BOSTON The state’s highest court has rejected a lesbian’s attempt to establish parental rights with her former partner’s biological child, noting the woman failed to adopt the child during the 18 months she and her partner were together after the child’s birth.
The woman from Middlesex County argued that she deserved to be a legal parent because she and her former partner effectively formed an agreement to raise the child together, The Boston Globe reported.
She also argued she should at least be considered a de facto parent with visitation rights because any time missed with child while working, she made up for with the parentlike giving of money as the couple’s primary breadwinner.
The couple broke up in the early 2000s, before gay marriages began in Massachusetts in 2004. The full names of the child and the parties were withheld by the court.
In a unanimous opinion written by Chief Justice Margaret Marshall, the court said the woman hadn’t met the state’s requirement for legal parental rights or proved the emotional bond was so strong she deserved court-ordered visitation.
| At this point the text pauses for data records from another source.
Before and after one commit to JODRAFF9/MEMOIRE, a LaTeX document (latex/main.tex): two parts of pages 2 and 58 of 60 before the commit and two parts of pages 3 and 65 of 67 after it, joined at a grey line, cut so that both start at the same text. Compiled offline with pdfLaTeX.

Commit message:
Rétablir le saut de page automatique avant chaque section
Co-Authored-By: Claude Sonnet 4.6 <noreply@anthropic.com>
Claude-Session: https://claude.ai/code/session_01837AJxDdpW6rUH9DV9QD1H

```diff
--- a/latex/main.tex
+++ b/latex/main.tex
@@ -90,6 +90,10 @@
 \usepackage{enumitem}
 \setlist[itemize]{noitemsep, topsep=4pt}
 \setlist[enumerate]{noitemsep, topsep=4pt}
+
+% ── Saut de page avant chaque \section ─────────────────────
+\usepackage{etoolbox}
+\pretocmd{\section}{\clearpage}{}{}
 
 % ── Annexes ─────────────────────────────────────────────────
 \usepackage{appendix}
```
The court also said the woman never adopted the child, which would have given her the same rights as the biological mother, and didn’t spend enough time with the child to establish parental rights.
Marshall wrote that though the plaintiff may love the child and the child may benefit from time with her, “these facts are insufficient, in themselves, to accord the plaintiff parental rights.”
A lawyer for the biological mother, John Foskett, said the court’s opinion shows that courts apply child-protection measures equally, regardless of the couple’s sexual orientation.
Attorney Elizabeth Zeldin, who represented the plaintiff, said her client is deeply upset by the ruling, especially because the biological mother has said she planned to end temporary court-mandated visitation if she prevailed.
“It’s very sad for this child,” Zeldin said.
Another attorney for the biological mother, Regina Hurley, disputed that the biological mother intends to end all contact between the child and the plaintiff.
Hurley said the biological mother, like all parents, “will determine what’s in the best interests of her child.”
This article appeared in the Dallas Voice print edition December 15, 2006